  • Remote work creates new expectations: Just as the office provided a level of assurance that employees were doing their job well, digital monitoring tools help managers ensure employee efficiencies and performance expectations are met. Ms Kyne says if the current trend towork from home continues, tracking technology will become the norm and ultimately take the place of a manager’s eyes.
  • New office means new roles: Information provided from the technology can identify strengths and weaknesses in teams, identify productivity levels, determine new roles, redefine leadership roles and give managers a visibility over their remote workforce so they can offer regular feedback.
  • Client accountability:When COVID upended workers and forced them to work from home, it also demands greater client accountability. Clients want assurances their needs are being met remotely.Monitoring technology allows for billable hours, time management and project status to be tracked to justify contracts and assure the same level of customer service and sales exists and it will continue to be delivered.
  • Clear communications and transparency: Companies need to clarify the new workplace rules and ensure workers understand why and how they are being monitored.

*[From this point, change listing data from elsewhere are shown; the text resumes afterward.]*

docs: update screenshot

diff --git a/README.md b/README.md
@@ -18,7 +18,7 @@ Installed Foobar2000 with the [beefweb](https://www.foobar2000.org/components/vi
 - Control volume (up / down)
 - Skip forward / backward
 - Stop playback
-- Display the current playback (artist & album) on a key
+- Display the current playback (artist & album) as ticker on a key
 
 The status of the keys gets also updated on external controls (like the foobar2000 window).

A clear workplace surveillance policy setting out rules for use of email, chat, social platforms, Internet use and using company property will remind employees they are still subject to the company’s workplace policies.
  • Surveillance agreement: Have a clearly defined electronic surveillance policy in place and obtain written employee consent. Ensure all workers are aware of the monitoring techniques being used and they understand their responsibilities in the remote workplace. Explain the information and material from surveillance is for employment purposes only and will not be sold or used by a third party.

Before the pandemic, many companies didn’t believe that remote work was a viable concept – but the problem was never about getting the work done.

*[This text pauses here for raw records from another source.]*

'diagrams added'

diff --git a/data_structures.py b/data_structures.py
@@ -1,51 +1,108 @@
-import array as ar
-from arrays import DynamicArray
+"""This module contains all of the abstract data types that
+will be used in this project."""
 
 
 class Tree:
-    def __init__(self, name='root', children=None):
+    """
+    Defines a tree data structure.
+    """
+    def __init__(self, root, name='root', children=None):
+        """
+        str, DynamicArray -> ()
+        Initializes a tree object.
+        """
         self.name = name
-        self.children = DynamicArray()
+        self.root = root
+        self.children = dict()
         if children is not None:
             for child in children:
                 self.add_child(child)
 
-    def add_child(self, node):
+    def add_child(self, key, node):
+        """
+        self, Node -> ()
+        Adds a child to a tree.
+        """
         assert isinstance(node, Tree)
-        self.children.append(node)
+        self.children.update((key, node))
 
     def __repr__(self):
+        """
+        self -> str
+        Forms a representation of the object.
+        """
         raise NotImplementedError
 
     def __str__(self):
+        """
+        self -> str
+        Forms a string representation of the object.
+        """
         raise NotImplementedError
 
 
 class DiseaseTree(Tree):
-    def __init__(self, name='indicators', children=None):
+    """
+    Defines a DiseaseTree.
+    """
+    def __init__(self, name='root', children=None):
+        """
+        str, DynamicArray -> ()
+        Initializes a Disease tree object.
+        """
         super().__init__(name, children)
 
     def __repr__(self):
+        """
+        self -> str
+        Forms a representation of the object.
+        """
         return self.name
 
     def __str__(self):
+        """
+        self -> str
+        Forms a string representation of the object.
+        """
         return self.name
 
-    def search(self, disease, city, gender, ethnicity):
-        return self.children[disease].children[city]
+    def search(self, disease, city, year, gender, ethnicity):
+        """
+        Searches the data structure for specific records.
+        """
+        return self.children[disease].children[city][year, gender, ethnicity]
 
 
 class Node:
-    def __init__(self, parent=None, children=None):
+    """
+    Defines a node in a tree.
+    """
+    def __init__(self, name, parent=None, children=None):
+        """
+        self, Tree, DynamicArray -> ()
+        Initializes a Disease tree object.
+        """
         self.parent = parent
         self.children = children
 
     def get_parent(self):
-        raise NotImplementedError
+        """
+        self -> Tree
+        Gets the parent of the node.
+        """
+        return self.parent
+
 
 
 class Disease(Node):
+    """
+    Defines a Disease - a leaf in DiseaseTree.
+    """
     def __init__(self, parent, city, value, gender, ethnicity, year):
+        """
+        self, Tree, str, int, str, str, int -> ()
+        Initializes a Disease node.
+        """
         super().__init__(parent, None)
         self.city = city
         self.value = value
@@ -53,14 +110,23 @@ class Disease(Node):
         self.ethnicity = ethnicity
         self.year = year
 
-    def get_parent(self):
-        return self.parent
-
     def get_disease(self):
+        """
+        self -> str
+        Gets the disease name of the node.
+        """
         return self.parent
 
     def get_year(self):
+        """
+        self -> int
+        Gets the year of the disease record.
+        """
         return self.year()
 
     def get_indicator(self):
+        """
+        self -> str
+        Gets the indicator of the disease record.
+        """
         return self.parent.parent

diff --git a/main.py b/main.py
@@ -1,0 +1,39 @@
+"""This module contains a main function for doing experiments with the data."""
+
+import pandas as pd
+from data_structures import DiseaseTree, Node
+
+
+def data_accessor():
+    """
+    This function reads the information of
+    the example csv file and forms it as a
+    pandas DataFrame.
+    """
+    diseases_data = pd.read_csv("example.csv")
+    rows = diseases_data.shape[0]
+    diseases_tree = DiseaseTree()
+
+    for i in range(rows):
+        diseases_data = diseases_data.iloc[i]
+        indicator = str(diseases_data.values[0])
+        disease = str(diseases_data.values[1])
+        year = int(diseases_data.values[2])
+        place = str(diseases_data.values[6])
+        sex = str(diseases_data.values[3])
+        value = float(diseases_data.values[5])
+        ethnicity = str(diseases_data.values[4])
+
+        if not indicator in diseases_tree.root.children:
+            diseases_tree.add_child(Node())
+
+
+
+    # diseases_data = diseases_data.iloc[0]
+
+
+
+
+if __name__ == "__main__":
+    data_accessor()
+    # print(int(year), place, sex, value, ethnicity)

The problem lies in how to keep employees engaged to work in the remote environment and their ability to deliver and be productive outside of the traditional office environment.

Monitoring software will become a company’s best friend as managers try and predictwhat types of activities are associated with higher productivity, effectiveness of teams, what time of day employees are more productive, what kind of breaks might help staff become more productive and engaged.

Just as employees have adjusted to their emails being monitored, search engines being tracked and mandatory drug and alcohol tests, surveillance technology will become the norm to ensure employee efficiencies and performance expectations are met.